Read MorePayrolls jump in April as thaw hits jobs market
Among his peers, though, Morici largely stood alone.
Virtually every other economist weighing in on the report from the Bureau of Labor Statistics focused on the positives, seeing the report as indicative of continued healing in the U.S. economy as it travels the long road back from the 2008-09 financial crisis.
PNC economists Stuart Hoffman and Gus Faucher called the report "solid" and predicted revisions probably would take the April numbers past the 300,000 barrier, and there were few voices to dispute the jobs momentum.
"The nature of the crisis was such that the economy was bound to have a restrained expansion. Too much wealth was destroyed," Princeton economist Alan Krueger told CNBC.com. The jobs report "suggests that the economy is going to continue to heal and gather a little momentum despite the weak first-quarter GDP numbers."
Indeed, gross domestic product for the first three months tracked at a tepid 0.1 percent and some economists think the final number actually will be negative.
Read MoreHiring rebounds but more gave up looking for work
As for the labor market, job growth has proceeded apace at 190,000 per month over the past 12 months, and nearly 238,000 for the past three months. In fact, the recent reports pretty well refute the notion that the brutal winter weather was slowing down the economy. Job creation, the numbers show, actually has been well ahead of the former pace.
Yet many are being left behind.

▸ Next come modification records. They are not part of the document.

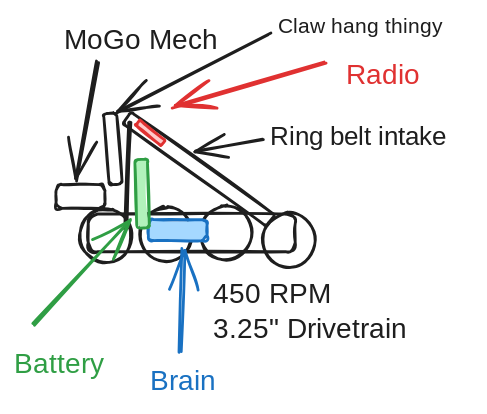
The Excalidraw diagram entries/overall-robot/brainstorm/eric-robot-idea.excalidraw.svg in Area-53-Robotics/53D-High-Stakes-Notebook, before a commit. Source tidied: one line per element, renumbered; positions are measured from the earlier drawing's top-left corner, leaving out a move shared by most shapes.
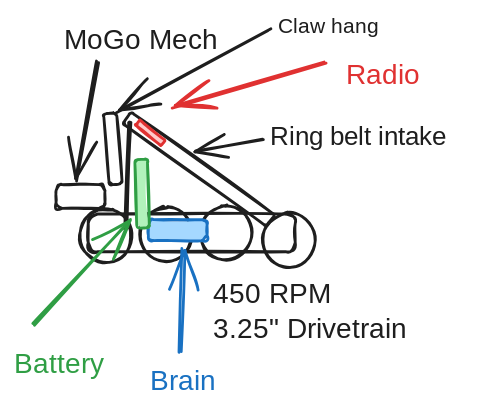
After the change.

Change to the diagram source:
```diff
@@ -21,5 +21,5 @@
 {"id": 20, "type": "arrow", "strokeColor": "#2f9e44", "backgroundColor": "#b2f2bb", "fillStyle": "solid", "strokeWidth": 2, "roughness": 1, "endArrowhead": "arrow", "round": true, "to": 19, "x": 14, "y": 223, "width": 68, "height": 75, "points": [[0, 0], [68, -75]]}
 {"id": 21, "type": "text", "text": "Battery ", "strokeColor": "#2f9e44", "backgroundColor": "#b2f2bb", "fillStyle": "solid", "strokeWidth": 2, "roughness": 1, "fontSize": 20, "fontFamily": 1, "x": 0, "y": 239, "width": 89, "height": 25}
 {"id": 22, "type": "rectangle", "strokeColor": "#1e1e1e", "angle": 1.49, "strokeWidth": 2, "roughness": 1, "round": true, "x": 45, "y": 92, "width": 51, "height": 9}
-{"id": 23, "type": "arrow", "strokeColor": "#1e1e1e", "strokeWidth": 2, "roughness": 1, "endArrowhead": "arrow", "round": true, "to": 22, "x": 182, "y": 15, "width": 109, "height": 56, "points": [[0, 0], [-109, 56]]}
+{"id": 23, "type": "arrow", "strokeColor": "#1e1e1e", "strokeWidth": 2, "roughness": 1, "endArrowhead": "arrow", "round": true, "from": 24, "to": 22, "x": 182, "y": 12, "width": 108, "height": 58, "points": [[0, 0], [-108, 58]]}
-{"id": 24, "type": "text", "text": "Claw hang thingy", "strokeColor": "#1e1e1e", "strokeWidth": 2, "roughness": 1, "fontSize": 15.14, "fontFamily": 1, "x": 189, "y": 0, "width": 122, "height": 19}
+{"id": 24, "type": "text", "text": "Claw hang", "strokeColor": "#1e1e1e", "strokeWidth": 2, "roughness": 1, "fontSize": 15.14, "fontFamily": 1, "x": 189, "y": 0, "width": 73, "height": 19}
```
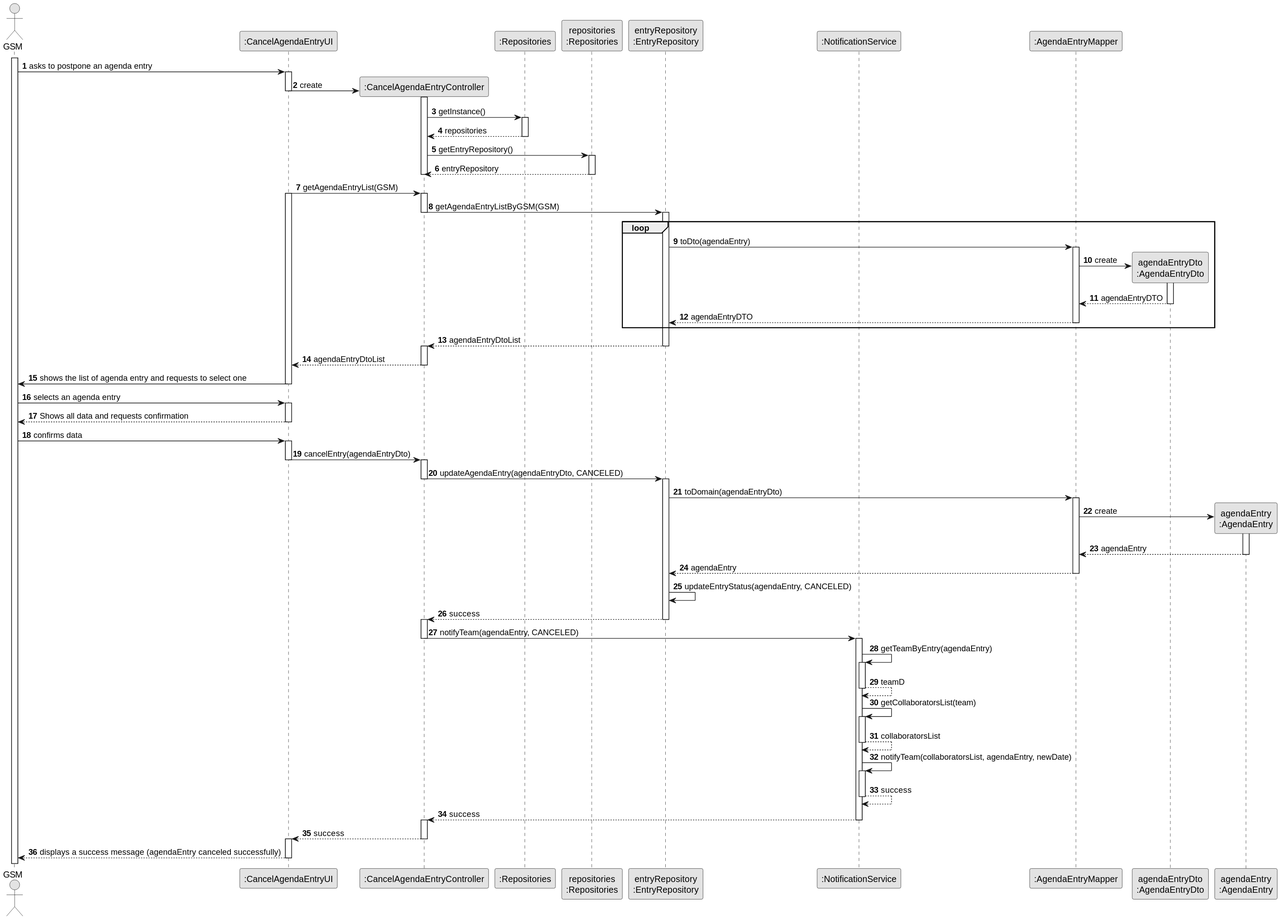
Before: docs/sprintC/us025/03.design/svg/us025-sequence-diagram-full.svg, a diagram exported from PlantUML (ricardomm7/leaflink).
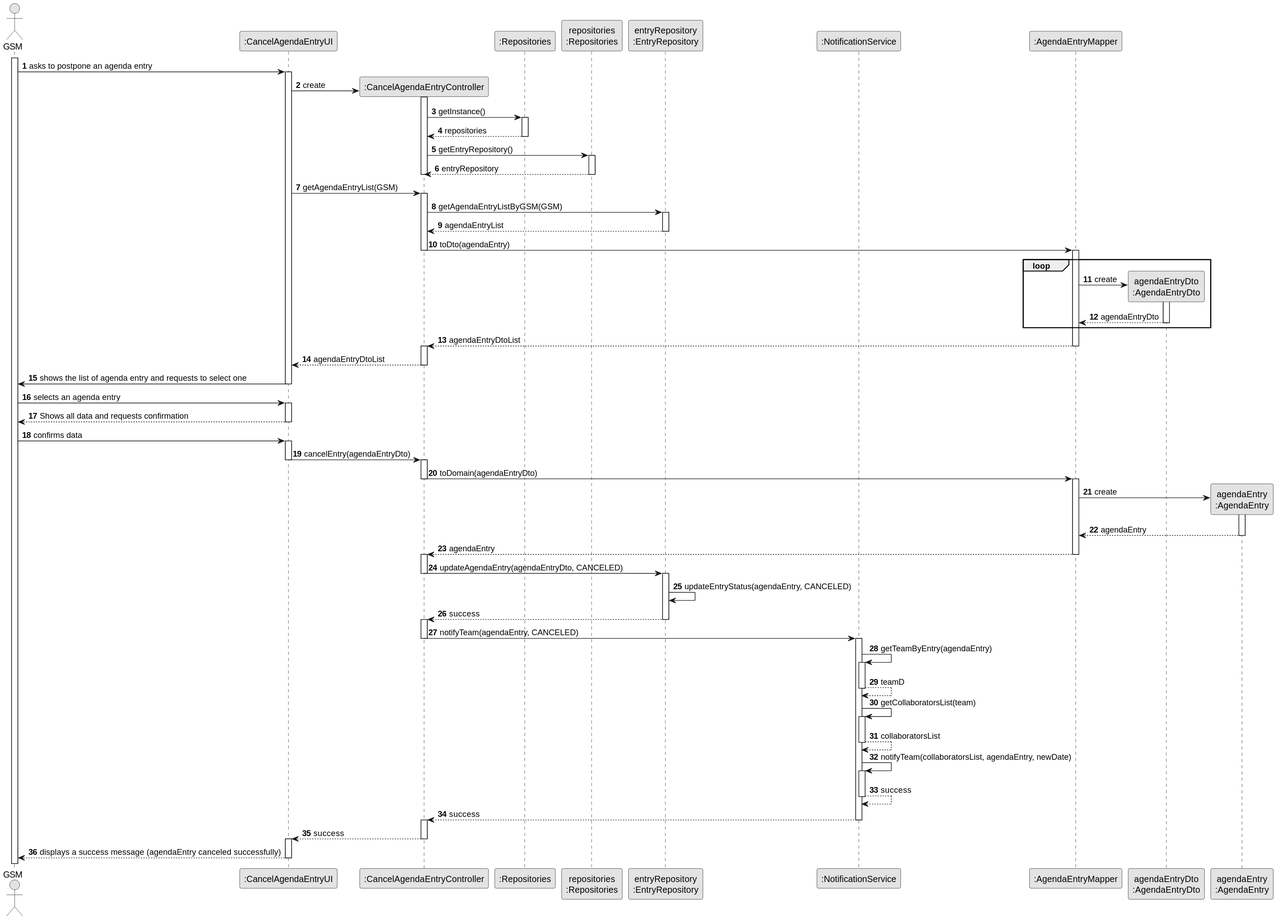
Later version of the same file.

Diff of the diagram source:
```diff
@@ -24,7 +24,6 @@
     activate UI
 
         UI -> CTRL **: create
-        deactivate UI
         activate CTRL
 
             CTRL -> RepositorySingleton : getInstance()
@@ -41,33 +40,30 @@
 
              deactivate CTRL
 
-        deactivate UI
 
         UI -> CTRL: getAgendaEntryList(GSM)
-        activate UI
         activate CTRL
 
             CTRL -> EntryRepo: getAgendaEntryListByGSM(GSM)
-            deactivate CTRL
             activate EntryRepo
 
-            loop
+            EntryRepo --> CTRL: agendaEntryList
+            deactivate EntryRepo
 
-            EntryRepo -> AgendaEntryMapper : toDto(agendaEntry)
+            CTRL -> AgendaEntryMapper : toDto(agendaEntry)
+            deactivate CTRL
             activate AgendaEntryMapper
 
+            loop
                 AgendaEntryMapper -> AgendaEntryDto** : create
                 activate AgendaEntryDto
 
-                AgendaEntryDto --> AgendaEntryMapper : agendaEntryDTO
+                AgendaEntryDto --> AgendaEntryMapper : agendaEntryDto
                 deactivate AgendaEntryDto
-
-            AgendaEntryMapper --> EntryRepo : agendaEntryDTO
-            deactivate AgendaEntryMapper
             end
 
-            EntryRepo --> CTRL : agendaEntryDtoList
-            deactivate EntryRepo
+            AgendaEntryMapper --> CTRL : agendaEntryDtoList
+            deactivate AgendaEntryMapper
             activate CTRL
 
             CTRL --> UI : agendaEntryDtoList
@@ -89,14 +85,9 @@
         deactivate UI
         activate CTRL
 
-
-            CTRL -> EntryRepo : updateAgendaEntry(agendaEntryDto, CANCELED)
+            CTRL -> AgendaEntryMapper: toDomain(agendaEntryDto)
             deactivate CTRL
-            activate EntryRepo
-
-            EntryRepo -> AgendaEntryMapper : toDomain(agendaEntryDto)
             activate AgendaEntryMapper
-
 
                 AgendaEntryMapper -> AgendaEntry** : create
                 activate AgendaEntry
@@ -104,9 +95,14 @@
                 AgendaEntry --> AgendaEntryMapper : agendaEntry
                 deactivate AgendaEntry
 
+            AgendaEntryMapper --> CTRL: agendaEntry
+            deactivate AgendaEntryMapper
+            activate CTRL
 
-            AgendaEntryMapper --> EntryRepo : agendaEntry
-            deactivate AgendaEntryMapper
+
+            CTRL -> EntryRepo : updateAgendaEntry(agendaEntryDto, CANCELED)
+            deactivate CTRL
+            activate EntryRepo
 
                 EntryRepo -> EntryRepo : updateEntryStatus(agendaEntry, CANCELED)
 
```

The fall in the labor force participation rate was especially pronounced among minorities and teenagers. The total civilian labor force fell by 806,000. Those working part time for economic reasons remained little changed at 7.5 million. There were 783,000 discouraged workers, a number that has moved very little over the past year.